[SOURCE DATA]

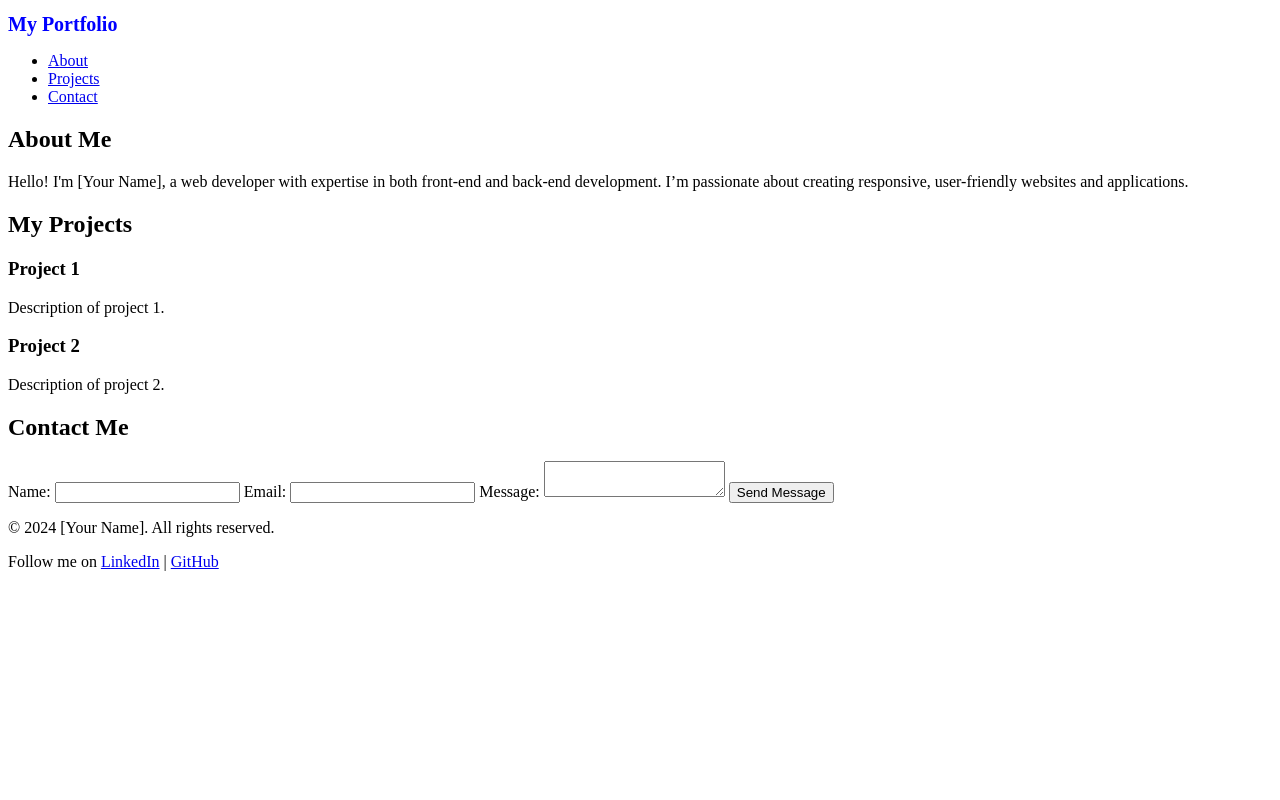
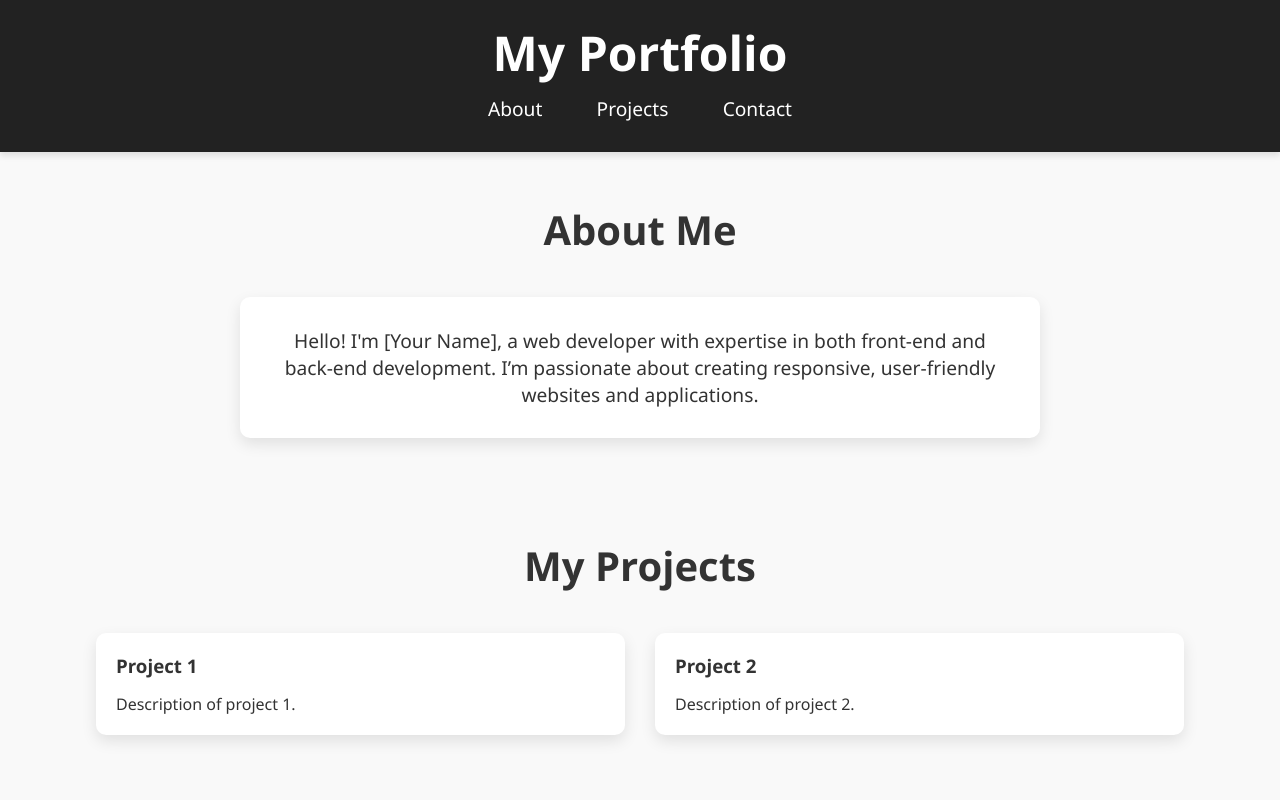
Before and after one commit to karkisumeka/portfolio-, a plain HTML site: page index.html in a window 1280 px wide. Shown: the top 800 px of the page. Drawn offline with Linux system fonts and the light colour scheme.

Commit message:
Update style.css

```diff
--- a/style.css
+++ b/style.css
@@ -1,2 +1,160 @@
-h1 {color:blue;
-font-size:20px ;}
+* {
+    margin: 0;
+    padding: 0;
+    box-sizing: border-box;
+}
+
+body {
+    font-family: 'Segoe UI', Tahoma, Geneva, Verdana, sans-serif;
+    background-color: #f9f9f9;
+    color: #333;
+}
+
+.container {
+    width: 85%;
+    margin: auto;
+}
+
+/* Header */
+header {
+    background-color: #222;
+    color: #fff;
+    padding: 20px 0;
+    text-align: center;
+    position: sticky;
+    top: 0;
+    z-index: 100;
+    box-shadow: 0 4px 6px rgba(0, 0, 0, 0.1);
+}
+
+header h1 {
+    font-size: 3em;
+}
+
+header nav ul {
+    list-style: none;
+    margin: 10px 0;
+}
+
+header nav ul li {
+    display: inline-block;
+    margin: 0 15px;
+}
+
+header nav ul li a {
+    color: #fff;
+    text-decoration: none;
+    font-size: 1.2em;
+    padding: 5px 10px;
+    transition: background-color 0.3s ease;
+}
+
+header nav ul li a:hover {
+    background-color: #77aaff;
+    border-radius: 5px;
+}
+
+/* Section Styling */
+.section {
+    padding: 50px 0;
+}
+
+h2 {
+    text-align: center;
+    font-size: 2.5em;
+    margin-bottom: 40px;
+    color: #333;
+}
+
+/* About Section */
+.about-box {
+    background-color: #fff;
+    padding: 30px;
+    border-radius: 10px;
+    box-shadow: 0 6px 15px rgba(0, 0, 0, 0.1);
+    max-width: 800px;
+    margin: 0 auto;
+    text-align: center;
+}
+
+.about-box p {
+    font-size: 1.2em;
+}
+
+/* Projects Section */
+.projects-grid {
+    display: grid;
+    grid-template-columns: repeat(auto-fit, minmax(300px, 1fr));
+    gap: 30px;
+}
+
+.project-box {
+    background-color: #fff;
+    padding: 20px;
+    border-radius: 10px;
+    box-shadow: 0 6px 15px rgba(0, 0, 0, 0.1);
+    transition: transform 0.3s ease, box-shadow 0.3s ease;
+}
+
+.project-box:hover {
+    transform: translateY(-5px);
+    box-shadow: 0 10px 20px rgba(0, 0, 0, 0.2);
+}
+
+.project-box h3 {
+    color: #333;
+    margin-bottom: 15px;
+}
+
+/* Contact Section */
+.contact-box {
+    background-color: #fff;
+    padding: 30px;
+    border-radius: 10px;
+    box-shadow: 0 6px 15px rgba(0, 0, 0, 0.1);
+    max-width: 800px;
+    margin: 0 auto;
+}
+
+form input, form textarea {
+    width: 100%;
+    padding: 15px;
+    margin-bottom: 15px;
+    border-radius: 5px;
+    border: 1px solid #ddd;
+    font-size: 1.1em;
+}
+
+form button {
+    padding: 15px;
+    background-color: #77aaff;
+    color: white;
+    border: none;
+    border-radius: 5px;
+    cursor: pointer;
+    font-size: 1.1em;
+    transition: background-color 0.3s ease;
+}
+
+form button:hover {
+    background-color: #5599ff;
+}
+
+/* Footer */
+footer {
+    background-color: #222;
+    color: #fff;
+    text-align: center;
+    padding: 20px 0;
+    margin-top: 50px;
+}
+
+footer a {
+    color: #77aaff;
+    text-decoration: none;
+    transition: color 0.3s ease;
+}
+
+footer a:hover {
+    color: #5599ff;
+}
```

[/SOURCE DATA]
[SOURCE DATA]

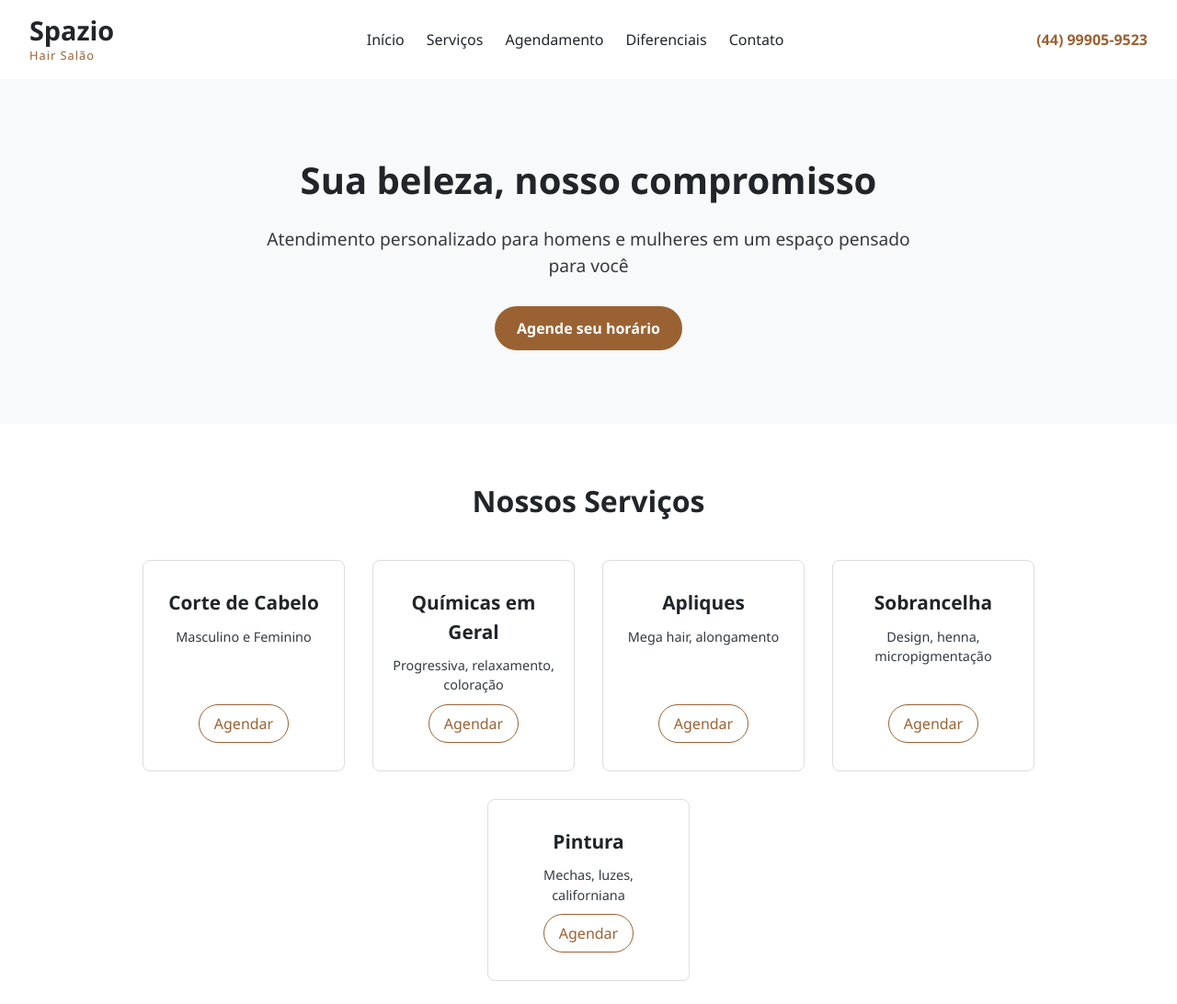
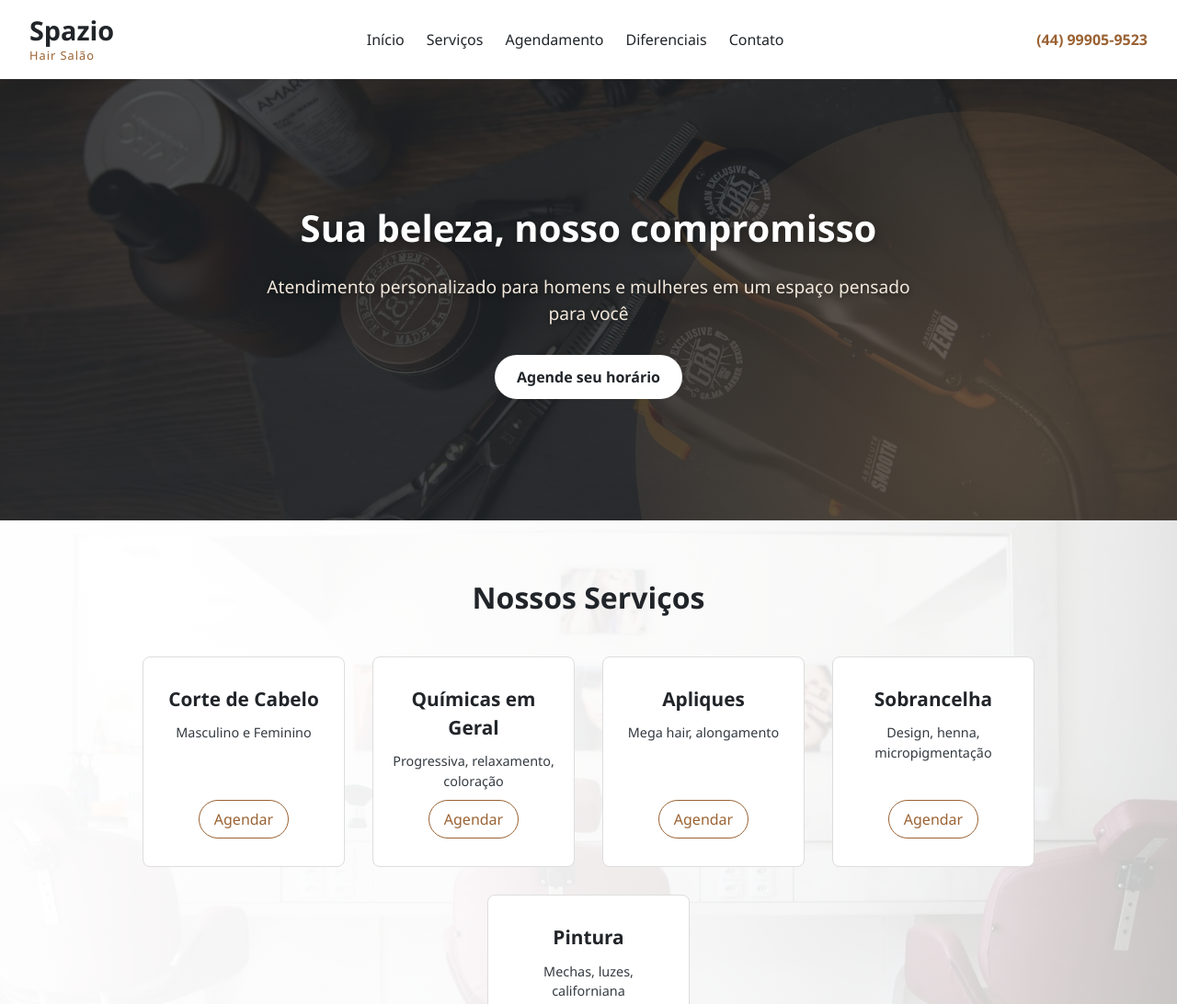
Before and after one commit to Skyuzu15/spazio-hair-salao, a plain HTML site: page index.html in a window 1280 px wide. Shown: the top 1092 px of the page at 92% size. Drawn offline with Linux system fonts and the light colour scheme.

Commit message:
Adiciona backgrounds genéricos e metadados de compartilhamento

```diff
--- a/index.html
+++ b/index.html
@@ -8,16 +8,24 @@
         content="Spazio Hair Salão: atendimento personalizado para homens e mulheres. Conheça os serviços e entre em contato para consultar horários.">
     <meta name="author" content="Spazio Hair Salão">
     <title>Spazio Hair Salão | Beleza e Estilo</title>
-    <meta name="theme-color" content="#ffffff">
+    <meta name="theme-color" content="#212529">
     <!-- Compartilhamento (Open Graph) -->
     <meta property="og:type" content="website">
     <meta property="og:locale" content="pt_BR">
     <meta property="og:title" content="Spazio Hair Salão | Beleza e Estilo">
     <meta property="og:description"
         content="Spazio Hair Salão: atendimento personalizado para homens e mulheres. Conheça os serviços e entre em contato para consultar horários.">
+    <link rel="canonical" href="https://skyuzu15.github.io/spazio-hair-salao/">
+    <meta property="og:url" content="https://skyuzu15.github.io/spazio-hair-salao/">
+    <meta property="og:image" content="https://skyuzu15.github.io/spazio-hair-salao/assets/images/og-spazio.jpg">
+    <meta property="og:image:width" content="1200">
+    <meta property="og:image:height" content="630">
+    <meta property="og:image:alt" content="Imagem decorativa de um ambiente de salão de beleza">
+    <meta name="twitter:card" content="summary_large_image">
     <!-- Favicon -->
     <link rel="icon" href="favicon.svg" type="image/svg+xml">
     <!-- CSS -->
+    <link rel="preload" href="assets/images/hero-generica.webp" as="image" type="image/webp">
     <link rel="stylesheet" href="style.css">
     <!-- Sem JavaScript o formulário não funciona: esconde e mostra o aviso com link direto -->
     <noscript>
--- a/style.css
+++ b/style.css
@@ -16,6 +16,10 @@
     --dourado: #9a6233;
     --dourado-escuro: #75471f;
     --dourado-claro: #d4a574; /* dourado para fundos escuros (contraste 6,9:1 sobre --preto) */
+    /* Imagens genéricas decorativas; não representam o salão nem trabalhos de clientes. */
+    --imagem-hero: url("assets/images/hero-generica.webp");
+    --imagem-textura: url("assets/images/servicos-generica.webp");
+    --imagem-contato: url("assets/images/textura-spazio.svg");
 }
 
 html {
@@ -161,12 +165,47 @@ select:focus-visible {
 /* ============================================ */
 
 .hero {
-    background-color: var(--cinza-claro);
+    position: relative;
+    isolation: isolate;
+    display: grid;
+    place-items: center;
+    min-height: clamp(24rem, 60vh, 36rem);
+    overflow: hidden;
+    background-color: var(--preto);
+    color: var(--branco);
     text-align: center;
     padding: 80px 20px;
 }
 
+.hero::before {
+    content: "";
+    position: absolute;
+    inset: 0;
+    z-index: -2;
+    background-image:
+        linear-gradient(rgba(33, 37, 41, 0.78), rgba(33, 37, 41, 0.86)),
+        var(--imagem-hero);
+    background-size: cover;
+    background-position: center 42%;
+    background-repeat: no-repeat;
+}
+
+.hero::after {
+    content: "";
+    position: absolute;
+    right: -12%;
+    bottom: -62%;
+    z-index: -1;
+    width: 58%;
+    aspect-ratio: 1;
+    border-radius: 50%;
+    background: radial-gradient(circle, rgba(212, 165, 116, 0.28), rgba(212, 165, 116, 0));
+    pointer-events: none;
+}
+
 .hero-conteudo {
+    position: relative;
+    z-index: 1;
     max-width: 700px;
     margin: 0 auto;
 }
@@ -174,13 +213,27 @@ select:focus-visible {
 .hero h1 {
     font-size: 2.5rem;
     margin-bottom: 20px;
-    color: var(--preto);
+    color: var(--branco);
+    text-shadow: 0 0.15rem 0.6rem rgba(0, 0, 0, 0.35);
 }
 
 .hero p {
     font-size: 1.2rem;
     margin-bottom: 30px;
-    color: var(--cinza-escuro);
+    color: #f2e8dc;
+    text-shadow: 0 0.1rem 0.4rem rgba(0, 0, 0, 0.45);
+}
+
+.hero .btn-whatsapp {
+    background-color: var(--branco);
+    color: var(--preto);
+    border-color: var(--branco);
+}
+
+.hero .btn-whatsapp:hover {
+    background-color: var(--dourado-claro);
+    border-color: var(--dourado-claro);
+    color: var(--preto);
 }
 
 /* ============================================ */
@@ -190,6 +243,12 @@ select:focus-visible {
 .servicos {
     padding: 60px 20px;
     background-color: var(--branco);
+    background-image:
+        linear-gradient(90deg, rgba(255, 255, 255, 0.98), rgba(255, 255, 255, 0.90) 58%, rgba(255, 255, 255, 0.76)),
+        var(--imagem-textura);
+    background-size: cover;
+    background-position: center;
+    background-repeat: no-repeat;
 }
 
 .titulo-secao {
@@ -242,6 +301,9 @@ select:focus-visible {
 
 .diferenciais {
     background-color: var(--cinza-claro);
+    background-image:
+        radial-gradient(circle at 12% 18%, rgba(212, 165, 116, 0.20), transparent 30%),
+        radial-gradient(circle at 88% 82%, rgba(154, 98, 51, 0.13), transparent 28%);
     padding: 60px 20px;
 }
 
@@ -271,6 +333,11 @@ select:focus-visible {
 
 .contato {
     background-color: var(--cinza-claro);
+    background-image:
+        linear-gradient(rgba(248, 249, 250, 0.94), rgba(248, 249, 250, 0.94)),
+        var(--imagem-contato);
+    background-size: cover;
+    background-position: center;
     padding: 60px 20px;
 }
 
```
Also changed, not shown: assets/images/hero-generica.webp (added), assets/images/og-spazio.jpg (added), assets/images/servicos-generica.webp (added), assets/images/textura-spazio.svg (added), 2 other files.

[/SOURCE DATA]

> PROBLEM DETAILS: Say how many lines in the data hold the string "link". No other content should accompany the number.

> RESPONSE FOR THIS EXERCISE: 5